Understand The Science Behind The Name
Words Jon Gaffney Illustrations Courtesy of MIPS
“Ok, ready? Dropping again. Three, two, one ...” Click … BANG, as the head smashes sickeningly into the piling, three times in a row. We’re in Sweden, just outside of Stockholm in a nondescript, bunker-like brick building that houses MIPS (Multi-directional Impact Protection System), which for the last 10 years has passionately focused on one of the unseen but brutal aspects of most head injuries: rotational impact.
In motorcycling or any number of contact sports and activities, helmet manufacturers have developed products that reduce the effects of blunt force trauma, using thicker shells, increased padding, varying foam densities to serve different purposes, and different helmet shapes best able to withstand blows and not get hung up in some way. However, while helmet construction continues to advance, so too does our understanding of traumatic brain injury (TBI) and the protection against it that we seek.
Talking with neurosurgeon Dr. Hans von Holst, it’s immediately clear the man is driven by his passion for better understanding the brain so that we can better protect it. 72-year-old von Holst is the picture of hard work, intelligence, and gravitas, shaking our hand vigorously before launching into a presentation on brain injury, the factors responsible, and the discovery that changed his career directory over the last decade. He talks about how to best prevent TBI and reduce its severity when they, unfortunately, occur, using big words that only brain surgeons do. As complicated and confusing as the brain is, what happens when it’s injured is equally complex.

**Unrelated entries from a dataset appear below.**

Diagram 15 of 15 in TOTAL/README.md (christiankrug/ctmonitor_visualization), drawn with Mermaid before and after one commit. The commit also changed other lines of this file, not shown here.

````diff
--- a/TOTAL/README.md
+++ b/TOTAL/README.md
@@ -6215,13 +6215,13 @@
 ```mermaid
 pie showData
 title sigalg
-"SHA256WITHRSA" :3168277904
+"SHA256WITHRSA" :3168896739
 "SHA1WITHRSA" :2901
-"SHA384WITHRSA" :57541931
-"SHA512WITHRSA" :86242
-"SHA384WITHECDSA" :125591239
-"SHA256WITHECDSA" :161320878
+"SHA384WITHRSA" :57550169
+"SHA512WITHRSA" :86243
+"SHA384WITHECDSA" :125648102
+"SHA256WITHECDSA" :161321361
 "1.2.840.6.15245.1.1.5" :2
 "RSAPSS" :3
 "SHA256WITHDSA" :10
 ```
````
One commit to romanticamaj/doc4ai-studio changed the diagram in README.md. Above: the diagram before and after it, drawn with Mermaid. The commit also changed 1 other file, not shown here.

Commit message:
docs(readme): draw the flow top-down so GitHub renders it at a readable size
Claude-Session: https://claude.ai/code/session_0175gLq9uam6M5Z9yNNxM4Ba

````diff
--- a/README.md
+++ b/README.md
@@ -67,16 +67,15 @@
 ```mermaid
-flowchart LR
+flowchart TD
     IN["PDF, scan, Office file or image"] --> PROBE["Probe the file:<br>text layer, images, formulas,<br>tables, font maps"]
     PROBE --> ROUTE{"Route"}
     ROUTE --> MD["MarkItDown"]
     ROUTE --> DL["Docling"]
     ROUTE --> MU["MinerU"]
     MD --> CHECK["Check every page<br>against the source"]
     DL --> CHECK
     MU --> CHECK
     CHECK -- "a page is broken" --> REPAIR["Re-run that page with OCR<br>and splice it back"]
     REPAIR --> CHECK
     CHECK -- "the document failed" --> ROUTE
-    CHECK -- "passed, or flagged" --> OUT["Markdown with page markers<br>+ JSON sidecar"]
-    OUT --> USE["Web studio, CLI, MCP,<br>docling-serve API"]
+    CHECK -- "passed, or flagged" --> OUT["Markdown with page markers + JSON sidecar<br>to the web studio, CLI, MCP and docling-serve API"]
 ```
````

Throughout his medical career von Holst kept seeing instances where after saving a patient from brain swelling caused by an injury while wearing a helmet, the patient would still suffer devastating long-term consequences. These patients typically had damage to the dividing line between the two halves of their brains, which prompted von Holst to partner with the Swedish Royal Insitute of Technology (KTH) to deeply research the mechanics driving these head and neck injuries, and thus helmet construction and performance. A student at the Institute, Peter Halldin, began pursuing the first Ph.D. focused on head and neck injury mechanics as part of von Holst's research, and the partnership of Halldin and von Holst from their respective clinical and technical perspectives helped to uncover the rotational motion at the root of the symptoms von Holst had seen in his practice.
Many researchers would have stopped after uncovering the root issue, or strictly focused on further researching it, but von Holst and Halldin instead set out to create a technology that could minimize this rotational motion: MIPS. As is often the case with human technological advancements, the MIPS system was inspired by the brain's own internal protection, to reduce friction and allow the brain to move less in an impact. The first helmet utilizing MIPS was tested in 2000, and the technology soon made its way into bicycle helmets, snow skiing helmets, motocross helmets, and more.
MIPS is only now starting to enter into street motorcycle helmets because the forces associated with an on-road motorcycle crash exceed those of most other activities, and as such require that much more time for research, development, design, and testing. In street helmets equipped with MIPS, the low-friction layer allows for 10mm to 15mm of movement relative between the head and the helmet from any angle of impact. That's less than an inch but critical in reducing rotational motion.
When von Holst’s presentation is over, we head down to the lab to watch the helmets and crash test heads be dropped over and over again. The impacts are startling. When we think back on the concussions we've had, the foggy feeling for weeks on end, and the brutal cost of MRIs, it's hard not to think rotational motion should be part of standard testing for all helmets, moto or not. MIPS agrees, and they refuse exclusive arrangements, insisting that the technology be available to all helmets to get the greatest safety improvement for all. They’re riders, skiers, and cyclists themselves, and they understand the risks and the rewards of their chosen activity, and genuinely want to pursue a way to lower the risks for those activities.
When you buy your next helmet, look for the yellow MIPS logo.